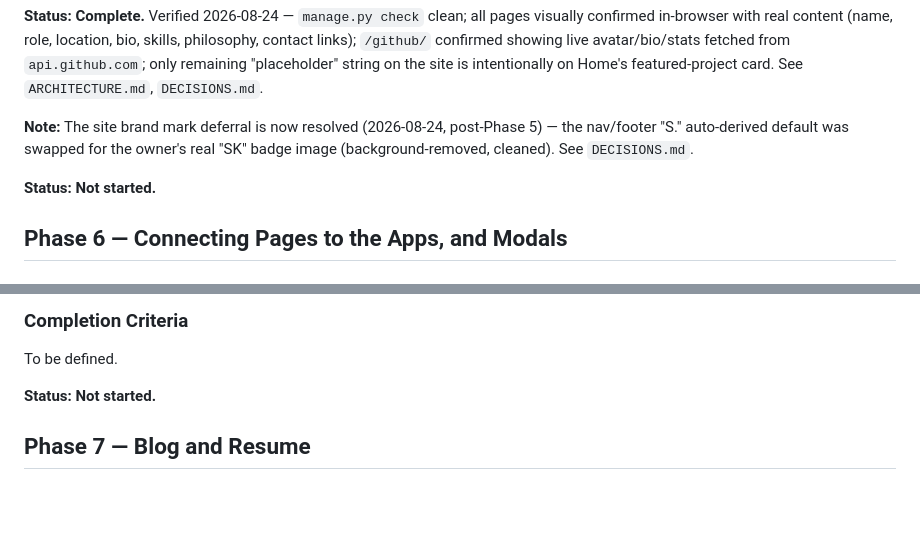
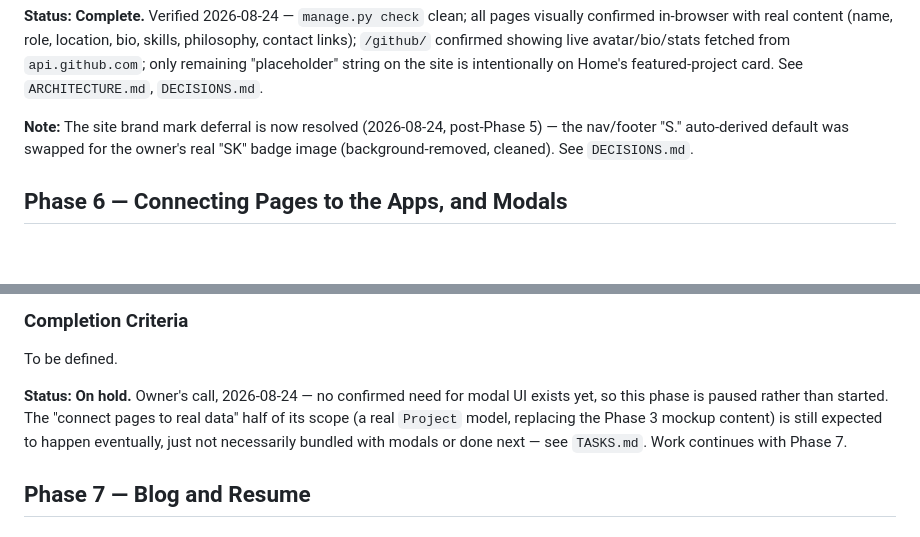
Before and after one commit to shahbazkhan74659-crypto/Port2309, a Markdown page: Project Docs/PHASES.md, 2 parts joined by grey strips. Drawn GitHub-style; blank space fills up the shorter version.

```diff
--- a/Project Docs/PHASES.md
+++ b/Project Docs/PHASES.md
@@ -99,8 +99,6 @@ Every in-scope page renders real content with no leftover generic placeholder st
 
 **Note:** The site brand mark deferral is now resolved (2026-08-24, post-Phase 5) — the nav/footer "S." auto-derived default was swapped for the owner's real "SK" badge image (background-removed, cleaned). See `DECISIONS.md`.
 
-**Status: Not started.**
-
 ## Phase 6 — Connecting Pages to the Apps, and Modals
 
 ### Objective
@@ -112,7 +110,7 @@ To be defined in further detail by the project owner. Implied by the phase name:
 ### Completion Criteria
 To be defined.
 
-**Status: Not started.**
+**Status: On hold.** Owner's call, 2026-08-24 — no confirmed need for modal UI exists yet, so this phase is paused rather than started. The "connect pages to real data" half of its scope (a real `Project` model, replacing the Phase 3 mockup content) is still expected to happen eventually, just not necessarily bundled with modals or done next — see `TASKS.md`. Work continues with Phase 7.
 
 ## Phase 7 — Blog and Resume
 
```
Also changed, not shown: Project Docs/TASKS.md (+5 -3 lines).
...
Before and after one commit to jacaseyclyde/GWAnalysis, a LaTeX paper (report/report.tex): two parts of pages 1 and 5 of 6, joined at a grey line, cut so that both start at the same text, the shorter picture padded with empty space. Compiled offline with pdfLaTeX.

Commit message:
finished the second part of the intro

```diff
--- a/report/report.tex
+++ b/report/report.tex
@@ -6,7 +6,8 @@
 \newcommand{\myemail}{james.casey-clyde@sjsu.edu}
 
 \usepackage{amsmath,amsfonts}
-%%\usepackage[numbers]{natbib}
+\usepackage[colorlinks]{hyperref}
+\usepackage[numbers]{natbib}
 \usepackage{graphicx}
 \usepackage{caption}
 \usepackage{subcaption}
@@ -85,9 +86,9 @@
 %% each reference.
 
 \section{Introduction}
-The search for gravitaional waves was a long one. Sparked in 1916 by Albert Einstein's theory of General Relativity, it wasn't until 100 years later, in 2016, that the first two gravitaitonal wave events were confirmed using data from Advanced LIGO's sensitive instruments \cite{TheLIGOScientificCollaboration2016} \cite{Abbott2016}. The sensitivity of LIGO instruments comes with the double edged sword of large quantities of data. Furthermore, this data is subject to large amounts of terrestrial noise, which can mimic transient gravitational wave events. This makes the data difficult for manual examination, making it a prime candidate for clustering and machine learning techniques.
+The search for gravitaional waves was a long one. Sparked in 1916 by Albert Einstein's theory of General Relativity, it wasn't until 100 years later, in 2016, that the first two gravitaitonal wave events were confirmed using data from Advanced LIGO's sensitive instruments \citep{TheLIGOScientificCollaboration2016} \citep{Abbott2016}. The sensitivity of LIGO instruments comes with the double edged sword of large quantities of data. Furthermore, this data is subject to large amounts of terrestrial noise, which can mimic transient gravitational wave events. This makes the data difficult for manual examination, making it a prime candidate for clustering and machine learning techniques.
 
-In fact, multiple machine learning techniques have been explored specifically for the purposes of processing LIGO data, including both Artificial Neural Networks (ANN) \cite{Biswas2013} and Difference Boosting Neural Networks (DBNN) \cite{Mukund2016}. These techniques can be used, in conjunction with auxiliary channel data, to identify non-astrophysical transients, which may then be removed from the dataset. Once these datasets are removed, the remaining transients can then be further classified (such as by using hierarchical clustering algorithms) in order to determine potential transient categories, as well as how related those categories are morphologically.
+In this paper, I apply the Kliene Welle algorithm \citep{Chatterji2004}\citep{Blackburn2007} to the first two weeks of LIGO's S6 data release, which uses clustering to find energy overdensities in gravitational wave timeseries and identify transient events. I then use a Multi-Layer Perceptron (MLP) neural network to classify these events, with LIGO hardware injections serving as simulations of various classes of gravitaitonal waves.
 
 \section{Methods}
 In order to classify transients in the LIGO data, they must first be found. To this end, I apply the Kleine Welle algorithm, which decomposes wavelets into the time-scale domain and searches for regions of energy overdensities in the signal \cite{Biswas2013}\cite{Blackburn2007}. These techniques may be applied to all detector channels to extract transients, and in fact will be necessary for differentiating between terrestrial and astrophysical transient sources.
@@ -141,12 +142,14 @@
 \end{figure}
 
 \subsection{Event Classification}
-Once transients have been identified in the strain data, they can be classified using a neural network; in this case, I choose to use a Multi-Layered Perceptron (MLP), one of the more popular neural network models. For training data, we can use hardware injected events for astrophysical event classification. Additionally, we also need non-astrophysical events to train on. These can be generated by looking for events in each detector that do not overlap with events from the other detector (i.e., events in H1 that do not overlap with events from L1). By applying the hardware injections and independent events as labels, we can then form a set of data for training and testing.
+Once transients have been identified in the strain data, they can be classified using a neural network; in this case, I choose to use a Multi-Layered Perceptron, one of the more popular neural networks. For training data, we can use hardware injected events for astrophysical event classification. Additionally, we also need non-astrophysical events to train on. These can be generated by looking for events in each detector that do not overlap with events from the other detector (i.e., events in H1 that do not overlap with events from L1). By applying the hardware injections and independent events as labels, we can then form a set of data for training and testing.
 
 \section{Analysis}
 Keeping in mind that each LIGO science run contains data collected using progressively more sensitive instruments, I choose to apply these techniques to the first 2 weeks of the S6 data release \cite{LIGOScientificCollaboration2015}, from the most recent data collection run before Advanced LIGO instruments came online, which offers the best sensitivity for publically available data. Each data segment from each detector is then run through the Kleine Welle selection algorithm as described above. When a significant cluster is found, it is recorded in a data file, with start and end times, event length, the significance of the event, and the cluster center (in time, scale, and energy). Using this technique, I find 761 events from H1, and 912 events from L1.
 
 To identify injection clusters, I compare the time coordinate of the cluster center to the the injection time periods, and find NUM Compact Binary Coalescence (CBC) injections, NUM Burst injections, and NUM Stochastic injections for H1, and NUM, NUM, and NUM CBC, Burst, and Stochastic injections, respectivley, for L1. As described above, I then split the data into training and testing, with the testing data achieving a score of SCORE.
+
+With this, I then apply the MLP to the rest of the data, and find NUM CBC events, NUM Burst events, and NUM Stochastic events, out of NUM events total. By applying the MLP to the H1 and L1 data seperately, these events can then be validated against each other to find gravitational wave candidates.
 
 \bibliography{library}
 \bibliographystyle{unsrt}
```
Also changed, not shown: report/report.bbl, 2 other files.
--
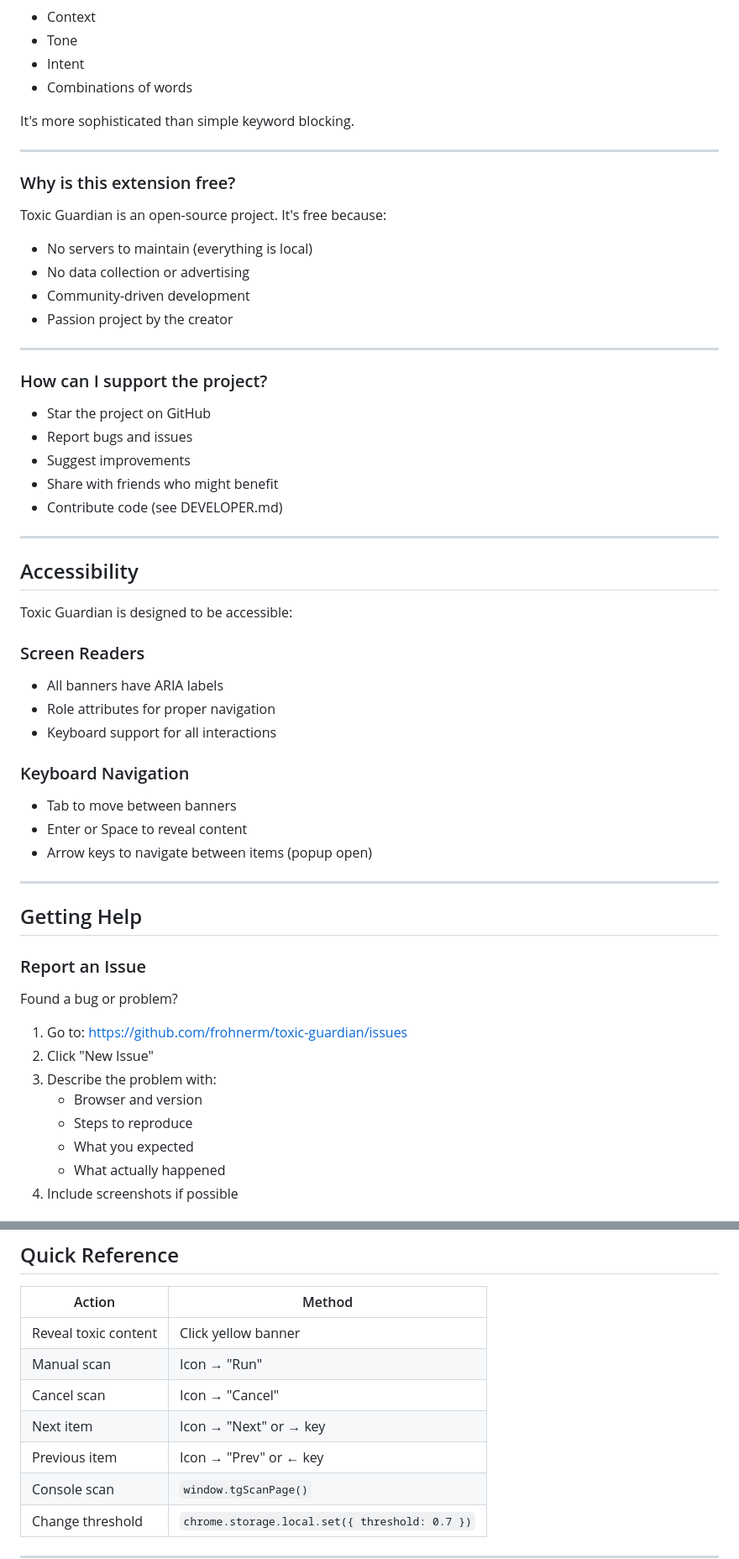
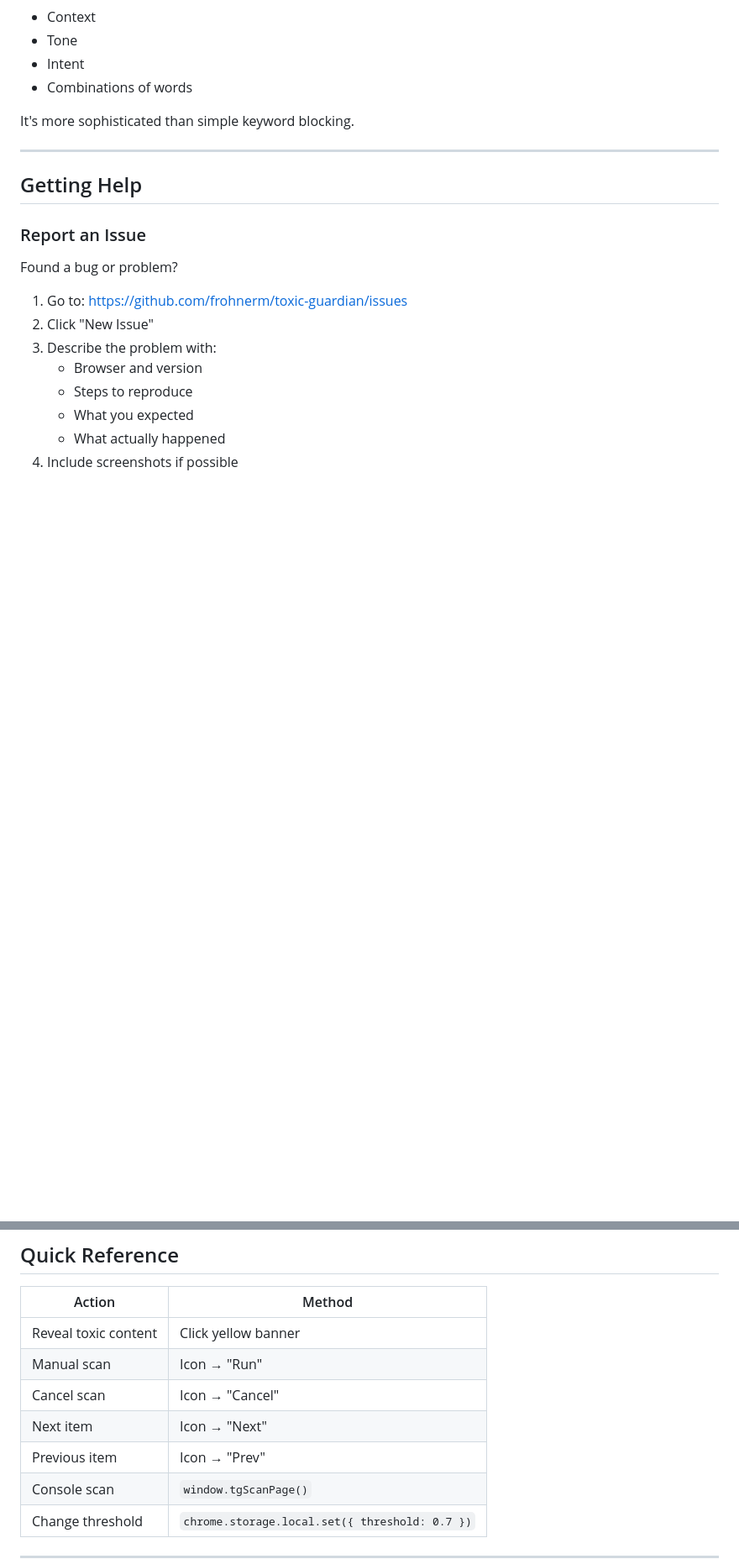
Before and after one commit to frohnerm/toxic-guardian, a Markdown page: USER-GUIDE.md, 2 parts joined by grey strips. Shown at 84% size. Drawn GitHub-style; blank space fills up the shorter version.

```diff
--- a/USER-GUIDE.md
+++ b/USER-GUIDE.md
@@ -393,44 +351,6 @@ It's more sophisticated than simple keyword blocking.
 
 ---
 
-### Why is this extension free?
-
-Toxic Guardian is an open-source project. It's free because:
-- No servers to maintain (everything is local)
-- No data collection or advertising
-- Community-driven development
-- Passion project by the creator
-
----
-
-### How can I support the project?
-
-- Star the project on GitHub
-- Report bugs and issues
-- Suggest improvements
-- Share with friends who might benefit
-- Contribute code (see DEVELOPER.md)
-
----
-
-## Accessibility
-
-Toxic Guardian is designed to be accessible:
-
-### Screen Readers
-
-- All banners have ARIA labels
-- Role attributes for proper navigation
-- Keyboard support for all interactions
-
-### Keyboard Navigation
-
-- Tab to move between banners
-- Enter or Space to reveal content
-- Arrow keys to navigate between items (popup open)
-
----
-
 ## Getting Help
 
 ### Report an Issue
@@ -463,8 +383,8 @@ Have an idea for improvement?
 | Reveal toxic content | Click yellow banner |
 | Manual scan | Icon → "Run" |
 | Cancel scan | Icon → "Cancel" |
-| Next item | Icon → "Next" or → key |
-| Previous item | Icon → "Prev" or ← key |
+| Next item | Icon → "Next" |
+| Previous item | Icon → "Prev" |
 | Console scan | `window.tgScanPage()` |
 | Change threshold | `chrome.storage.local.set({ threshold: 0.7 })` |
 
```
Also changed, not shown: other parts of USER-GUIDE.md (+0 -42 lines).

## TASK DETAILS
Search the material above for the string "PHASES", and copy every line in which it turns up.

## RESPONSE TO THE TASK
Before and after one commit to shahbazkhan74659-crypto/Port2309, a Markdown page: Project Docs/PHASES.md, 2 parts joined by grey strips. Drawn GitHub-style; blank space fills up the shorter version.
--- a/Project Docs/PHASES.md
+++ b/Project Docs/PHASES.md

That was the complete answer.